The COVID-19 pandemic has infected over 250 million and killed at least 5 million worldwide. Nearly two years into the crisis, many countries, such as India, have experienced second waves with infection levels greater than the initial wave, and now face a potential third wave from the Omicron variant that is larger still. Despite widespread availability in some countries, many others still face shortages, raising an important question: What vaccine allocation plan maximizes the health and economic benefits from vaccination?
Prior analyses of optimal vaccine allocation typically begin with a model of disease, then simulate or forecast the effect of various vaccine allocation plans, and finally compare plans based on certain metrics. The authors cite numerous studies that incorporate various features, from prioritization of elderly populations, to accounting for deaths averted and years of life saved, among other factors. This research builds on those prior evaluations of vaccine allocation in three important respects: it includes novel epidemiological data from a low-to-middle income country, India; it incorporates a robust economic valuation of vaccination plans based on willingness to pay for longevity; and—more importantly—it employs a model for social demand for vaccination that can guide governments’ vaccine procurement decisions.
Among other findings, this work reveals the following:
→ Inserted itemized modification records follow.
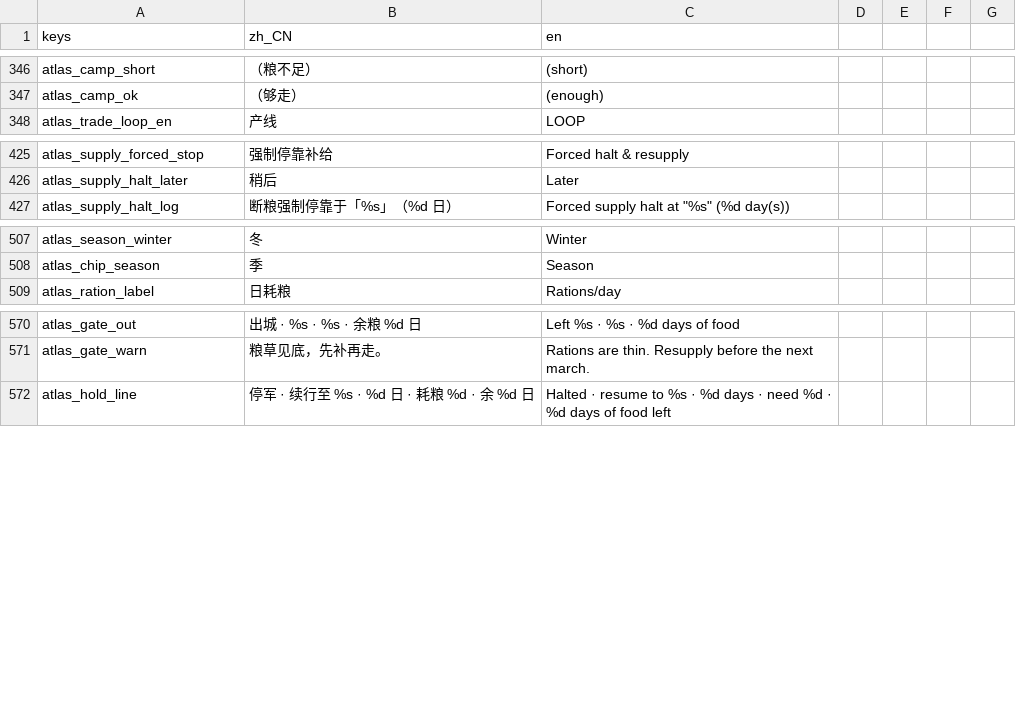
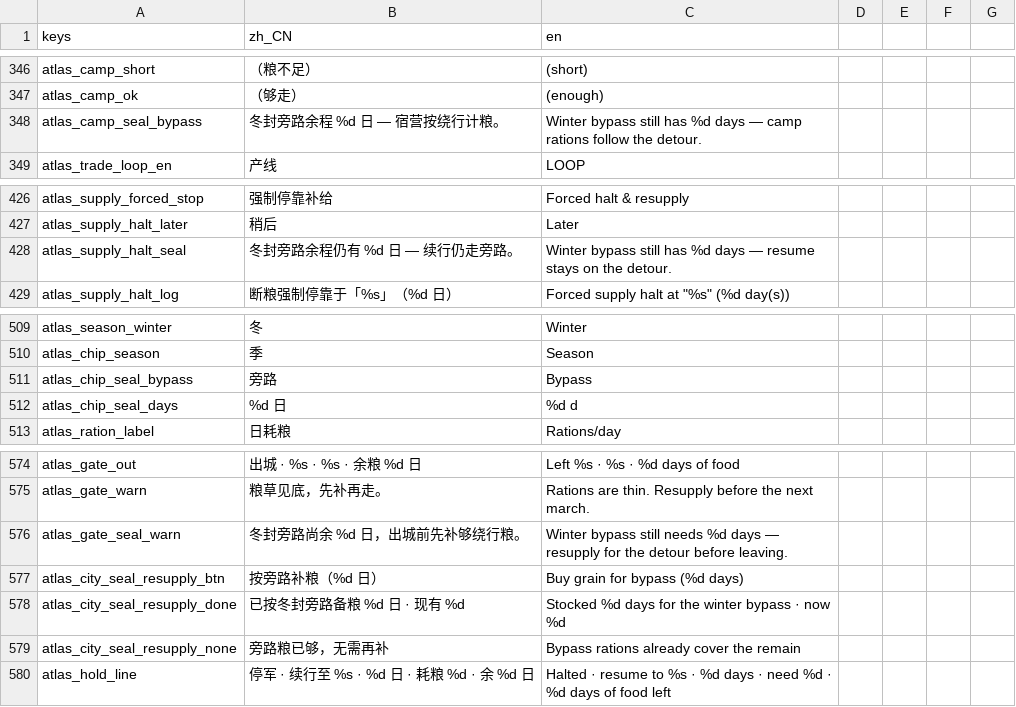
Before and after one commit to wuyongjia666-droid/CenturyKnights, a CSV file: project/data/locale/company.csv, drawn as a sheet; only a part is shown, gaps mark what is left out; the diff names each change by its address in the sheet, - before the commit and + after, or states it on an @@ line.

Commit message:
feat(atlas): 出城门冬封旁路粮警 (#588)
* feat(atlas): 出城门冬封旁路粮警 — cover < seal-aware 则提示

note_city_gate records seal_need/seal_short from march_hold or
seal_detour; city_gate_text prefers atlas_gate_seal_warn over the
flat thin-ration line. Atlas CityGateStrip colors off warn flag.

* feat(atlas): 城内冬封旁路一键补粮 — cover < seal-aware 时出 CTA (#606)

途中停城且旁路/停军目标仍在时，city 侧栏按 seal-aware remain 报价买粮，
补完后刷新城门 seal_short 与 march_hold。叠在 gate-seal-cover 上。

Co-authored-by: 咏佳 吴 <wuyongjia666-droid@users.noreply.github.com>

* feat(atlas): 宿营条冬封旁路余程 — camp_readout 按 seal-aware 计粮 (#609)

途中停军旁路仍在时，宿营粮条用 seal_aware_remain 覆盖余程，并标出
冬封旁路余日。叠在 gate-seal-cover（含 #606）上。

Co-authored-by: 咏佳 吴 <wuyongjia666-droid@users.noreply.github.com>

* feat(atlas): 断粮停军弹窗标冬封旁路余程 (#610)

_mark_supply_halt 写入 seal_bypass/seal_need；SupplyHaltModal 出 Ember 提示。
叠在 gate-seal-cover（含 #606/#609）上。

Co-authored-by: 咏佳 吴 <wuyongjia666-droid@users.noreply.github.com>

* feat(atlas): 顶栏旁路余程芯片 — seal_bypass_chip (#611)

World.seal_bypass_chip 供 HUD；顶栏出「旁路 N 日」，粮不足标红。
叠在 gate-seal-cover 上。

Co-authored-by: 咏佳 吴 <wuyongjia666-droid@users.noreply.github.com>

* feat(atlas): 侧栏编制旁路余程行 — PartySealBypassRow (#612)

PARTY 面板在口粮下挂旁路余日，复用 seal_bypass_chip。

Co-authored-by: 咏佳 吴 <wuyongjia666-droid@users.noreply.github.com>

---------

Co-authored-by: 咏佳 吴 <wuyongjia666-droid@users.noreply.github.com>

```diff
--- a/project/data/locale/company.csv
+++ b/project/data/locale/company.csv
+row 348: atlas_camp_seal_bypass | 冬封旁路余程 %d 日 — 宿营按绕行计粮。 | Winter bypass still has %d days — camp rations follow the detour.
+row 428: atlas_supply_halt_seal | 冬封旁路余程仍有 %d 日 — 续行仍走旁路。 | Winter bypass still has %d days — resume stays on the detour.
+row 511: atlas_chip_seal_bypass | 旁路 | Bypass
+row 512: atlas_chip_seal_days | %d 日 | %d d
+row 576: atlas_gate_seal_warn | 冬封旁路尚余 %d 日，出城前先补够绕行粮。 | Winter bypass still needs %d days — resupply for the detour before leaving.
+row 577: atlas_city_seal_resupply_btn | 按旁路补粮（%d 日） | Buy grain for bypass (%d days)
+row 578: atlas_city_seal_resupply_done | 已按冬封旁路备粮 %d 日 · 现有 %d | Stocked %d days for the winter bypass · now %d
+row 579: atlas_city_seal_resupply_none | 旁路粮已够，无需再补 | Bypass rations already cover the remain
```
Also changed, not shown: 27 other files.
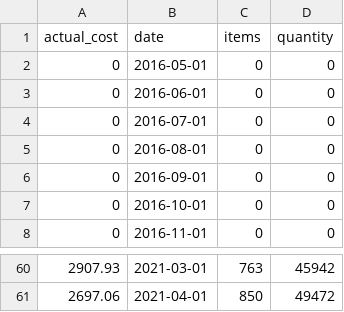
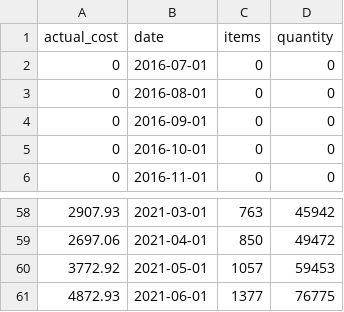
Before and after one commit to kamermanpr/gabapentinoids, a CSV file: data-original/pregabalin_100_tab.csv, drawn as a sheet; only a part is shown, gaps mark what is left out.

```diff
--- a/data-original/pregabalin_100_tab.csv
+++ b/data-original/pregabalin_100_tab.csv
@@ -1,4 +1,2 @@
 actual_cost,date,items,quantity
-0,2016-05-01,0,0
-0,2016-06-01,0,0
 0,2016-07-01,0,0
@@ -61 +59,3 @@ actual_cost,date,items,quantity
 2697.06,2021-04-01,850,49472
+3772.92,2021-05-01,1057,59453
+4872.93,2021-06-01,1377,76775
```
Also changed, not shown: data-original/pregabalin_150_tab.csv, data-original/pregabalin_25_tab.csv, 31 other files.
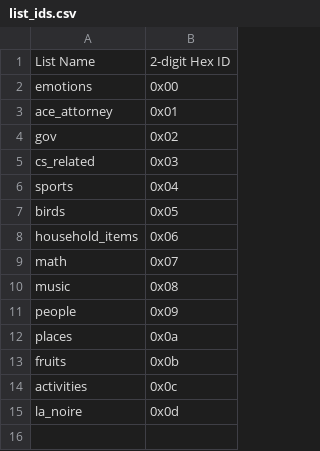
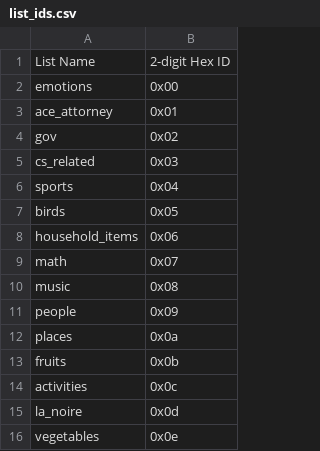
Before and after one commit to aaronsun1030/rank_everything, a CSV file: lists/list_ids.csv, drawn as a sheet; the diff names each change by its address in the sheet, - before the commit and + after, or states it on an @@ line.

```diff
--- a/lists/list_ids.csv
+++ b/lists/list_ids.csv
+row 16: vegetables | 0x0e
```
Also changed, not shown: lists/satisfactory/cs_related.csv, lists/satisfactory/la_noire.csv, 2 other files.
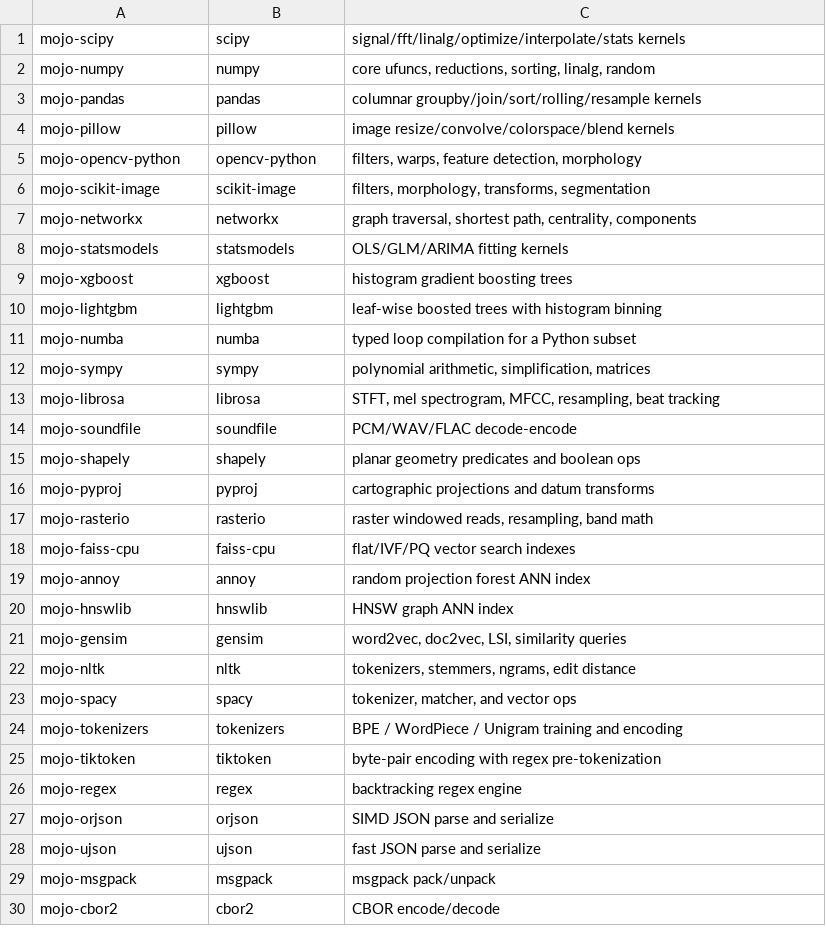
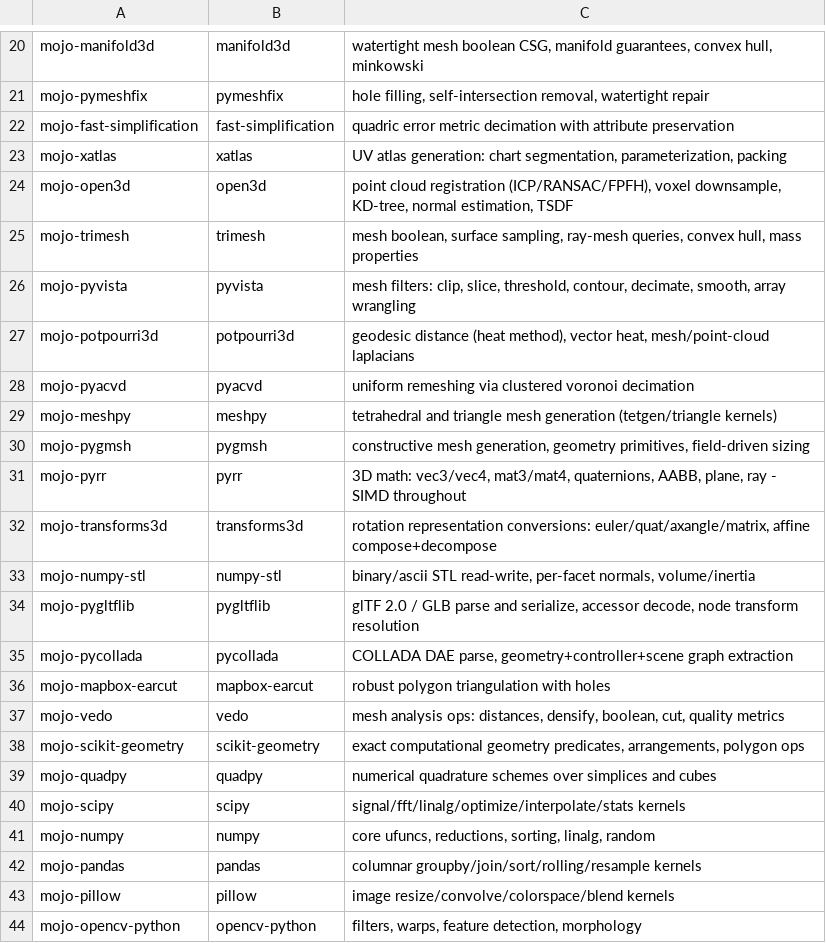
Before and after one commit to lee101/mojo-factory, a TSV file: targets.tsv, drawn as a sheet; only a part is shown, gaps mark what is left out; the shorter side is filled out with more unchanged rows; the diff covers the shown part only; the diff names each change by its address in the sheet, - before the commit and + after, or states it on an @@ line.

Commit message:
factory: sweep+accel pipeline, ox-alpha via OpenRouter, cxx lane

```diff
--- a/targets.tsv
+++ b/targets.tsv
+row 20: mojo-manifold3d | manifold3d | watertight mesh boolean CSG, manifold guarantees, convex hull, minkowski
+row 21: mojo-pymeshfix | pymeshfix | hole filling, self-intersection removal, watertight repair
+row 22: mojo-fast-simplification | fast-simplification | quadric error metric decimation with attribute preservation
+row 23: mojo-xatlas | xatlas | UV atlas generation: chart segmentation, parameterization, packing
+row 24: mojo-open3d | open3d | point cloud registration (ICP/RANSAC/FPFH), voxel downsample, KD-tree, normal estimation, TSDF
+row 25: mojo-trimesh | trimesh | mesh boolean, surface sampling, ray-mesh queries, convex hull, mass properties
+row 26: mojo-pyvista | pyvista | mesh filters: clip, slice, threshold, contour, decimate, smooth, array wrangling
+row 27: mojo-potpourri3d | potpourri3d | geodesic distance (heat method), vector heat, mesh/point-cloud laplacians
+row 28: mojo-pyacvd | pyacvd | uniform remeshing via clustered voronoi decimation
+row 29: mojo-meshpy | meshpy | tetrahedral and triangle mesh generation (tetgen/triangle kernels)
+row 30: mojo-pygmsh | pygmsh | constructive mesh generation, geometry primitives, field-driven sizing
+row 31: mojo-pyrr | pyrr | 3D math: vec3/vec4, mat3/mat4, quaternions, AABB, plane, ray - SIMD throughout
+row 32: mojo-transforms3d | transforms3d | rotation representation conversions: euler/quat/axangle/matrix, affine compose+decompose
+row 33: mojo-numpy-stl | numpy-stl | binary/ascii STL read-write, per-facet normals, volume/inertia
+row 34: mojo-pygltflib | pygltflib | glTF 2.0 / GLB parse and serialize, accessor decode, node transform resolution
+row 35: mojo-pycollada | pycollada | COLLADA DAE parse, geometry+controller+scene graph extraction
+row 36: mojo-mapbox-earcut | mapbox-earcut | robust polygon triangulation with holes
+row 37: mojo-vedo | vedo | mesh analysis ops: distances, densify, boolean, cut, quality metrics
+row 38: mojo-scikit-geometry | scikit-geometry | exact computational geometry predicates, arrangements, polygon ops
+row 39: mojo-quadpy | quadpy | numerical quadrature schemes over simplices and cubes
```
Also changed, not shown: 19 added rows and 14 removed rows elsewhere in this file, 17 other files.
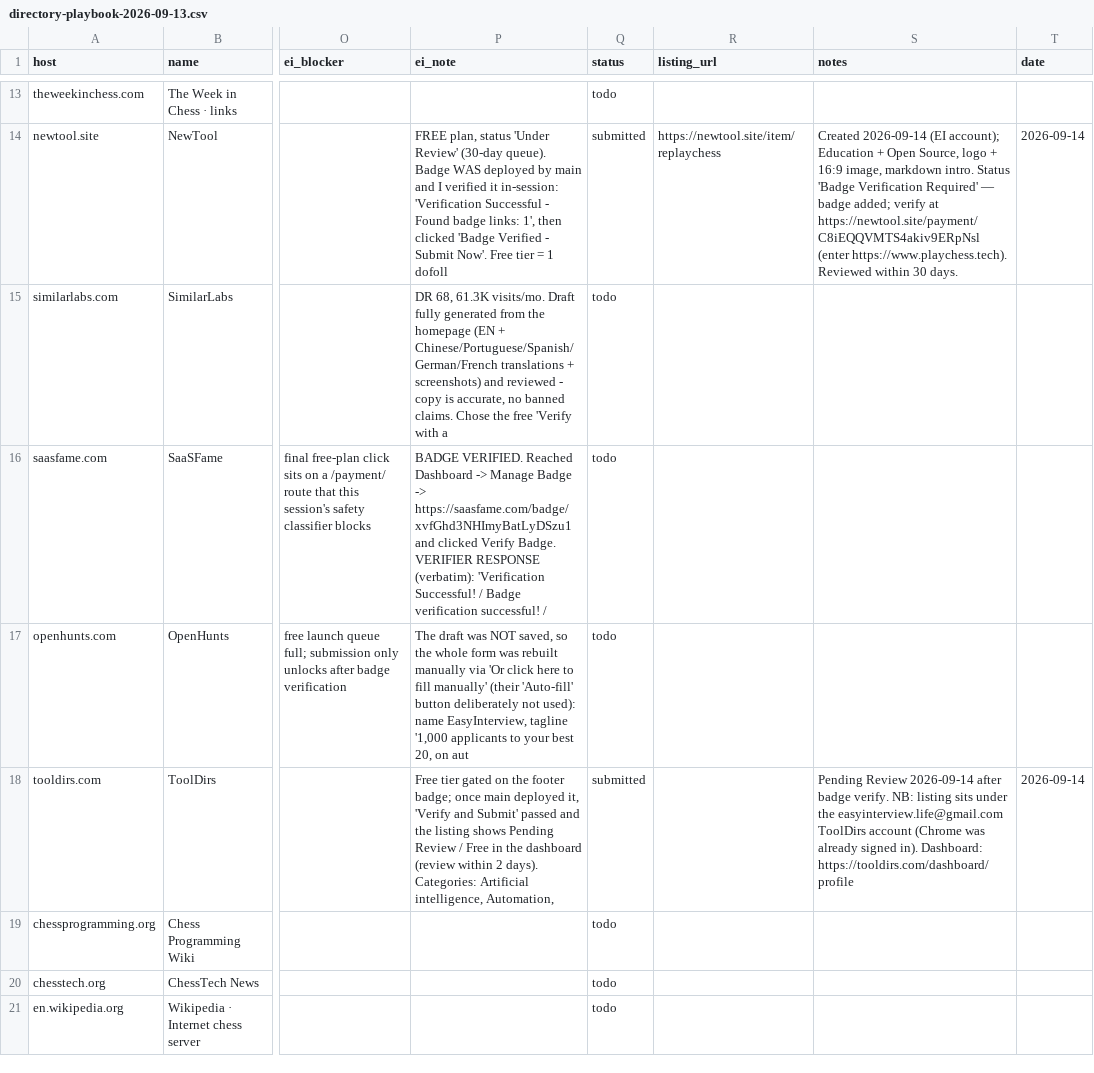
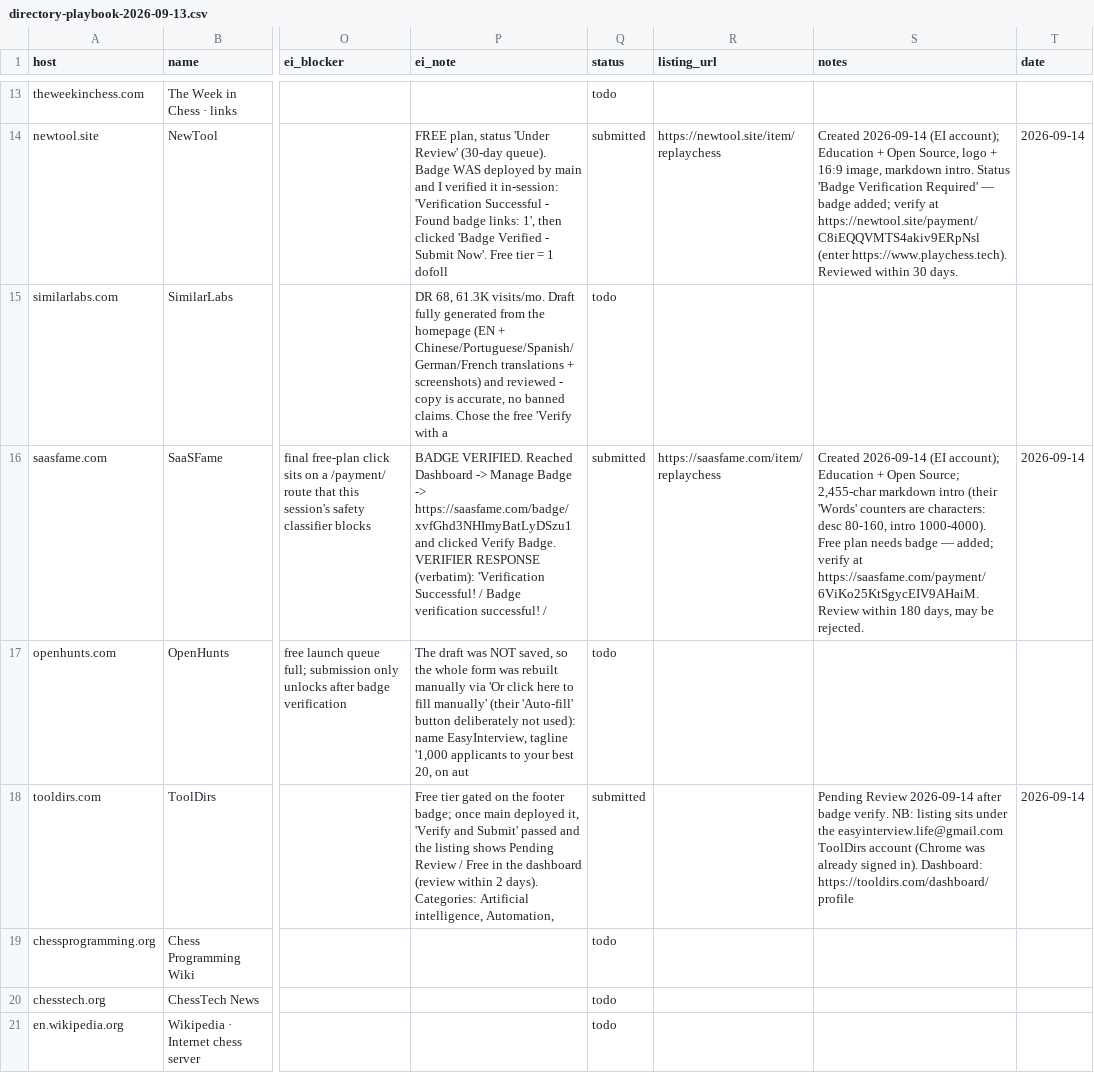
Before and after one commit to replay-chess/chess-battle-turbo, a CSV file: marketing/directory-playbook-2026-09-13.csv, drawn as a sheet; only a part is shown, gaps mark what is left out; the diff names each change by its address in the sheet, - before the commit and + after, or states it on an @@ line.

```diff
--- a/marketing/directory-playbook-2026-09-13.csv
+++ b/marketing/directory-playbook-2026-09-13.csv
-Q16 (status): todo
+Q16 (status): submitted
-R16 (listing_url): (empty)
+R16 (listing_url): https://saasfame.com/item/replaychess
-S16 (notes): (empty)
+S16 (notes): Created 2026-09-14 (EI account); Education + Open Source; 2,455-char markdown intro (their 'Words' counters are characters: desc 80-160, intro 1000-4000). Free plan needs badge — added; verify at https://saasfame.com/payment/6ViKo25KtSgycEIV9AHaiM. Review within 180 days, may be rejected.
-T16 (date): (empty)
+T16 (date): 2026-09-14
```
Also changed, not shown: 1 other file.
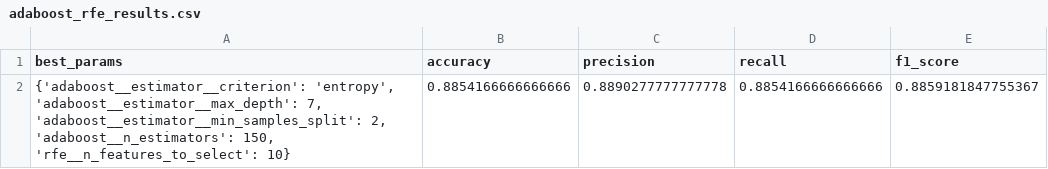
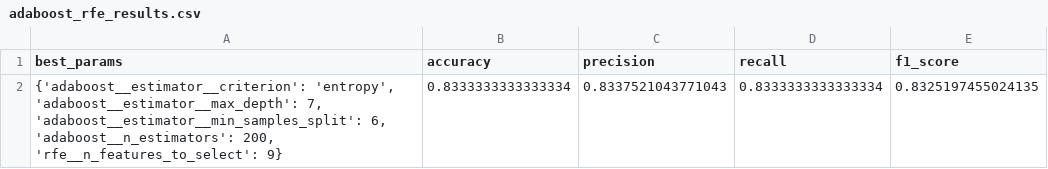
Before and after one commit to huyvanzzz/Predicting-Student-Academic-Performance-Using-Machine-Learning, a CSV file: data/adaboost_rfe_results.csv, drawn as a sheet; removed rows and columns are numbered as before the commit, all else as after; the diff names each change by its address in the sheet, - before the commit and + after, or states it on an @@ line.

```diff
--- a/data/adaboost_rfe_results.csv
+++ b/data/adaboost_rfe_results.csv
-row 2: {'adaboost__estimator__criterion': 'entropy', 'adaboost__estimator__max_depth': 7, 'adaboost__estimator__min_samples_split': 2, 'adaboost__n_estimators': 150, 'rfe__n_features_to_select': 10} | 0.8854166666666666 | 0.8890277777777778 | 0.8854166666666666 | 0.8859181847755367
+row 2: {'adaboost__estimator__criterion': 'entropy', 'adaboost__estimator__max_depth': 7, 'adaboost__estimator__min_samples_split': 6, 'adaboost__n_estimators': 200, 'rfe__n_features_to_select': 9} | 0.8333333333333334 | 0.8337521043771043 | 0.8333333333333334 | 0.8325197455024135
```
Also changed, not shown: data/ann1_pipeline_results.csv, data/ann_pipeline_results.csv, 5 other files.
- Allocation matters. In countries such as India, with large populations and vaccine shortages, it matters who gets the vaccine first. Mortality-rate based prioritization may save a million more lives and 10 million more life-years.
- The social value of vaccination and the optimum number of doses to purchase rise with the rate of vaccination. It may be cost-effective to vaccinate—and thus to procure doses for—only a subset of the population if the rate of vaccination is low because vaccination campaigns are in a race against the epidemic. Slower vaccination means more people obtain immunity from infection, reducing the incremental protection from—and thus the social value of—vaccination.
- However, if the cost of speeding up vaccination is the inability to prioritize, it may be prudent in countries like India, for example, to choose a slower but mortality-rate prioritized vaccination plan. Vaccinating just 25% of the population in a year using mortality-rate prioritization saves more lives and life-years than vaccinating even 100% of the population in 6 months using random allocation. Protecting a small number of the elderly eliminates much of the remaining mortality risk from COVID-19 in India.
- A substantial portion of the social value from vaccination comes from improvement in consumption when vaccination reduces cases and permits greater economic activity.
This paper presents tools that can provide actionable policy advice, with estimates to help governments select optimal vaccination plans on a range of metrics. Importantly, these metrics consider economic factors that influence politicians, even though they may not be what the public health community recommends. Most importantly, these estimates recommend how many doses would be cost effective for governments to procure at different levels of vaccine efficacy and price.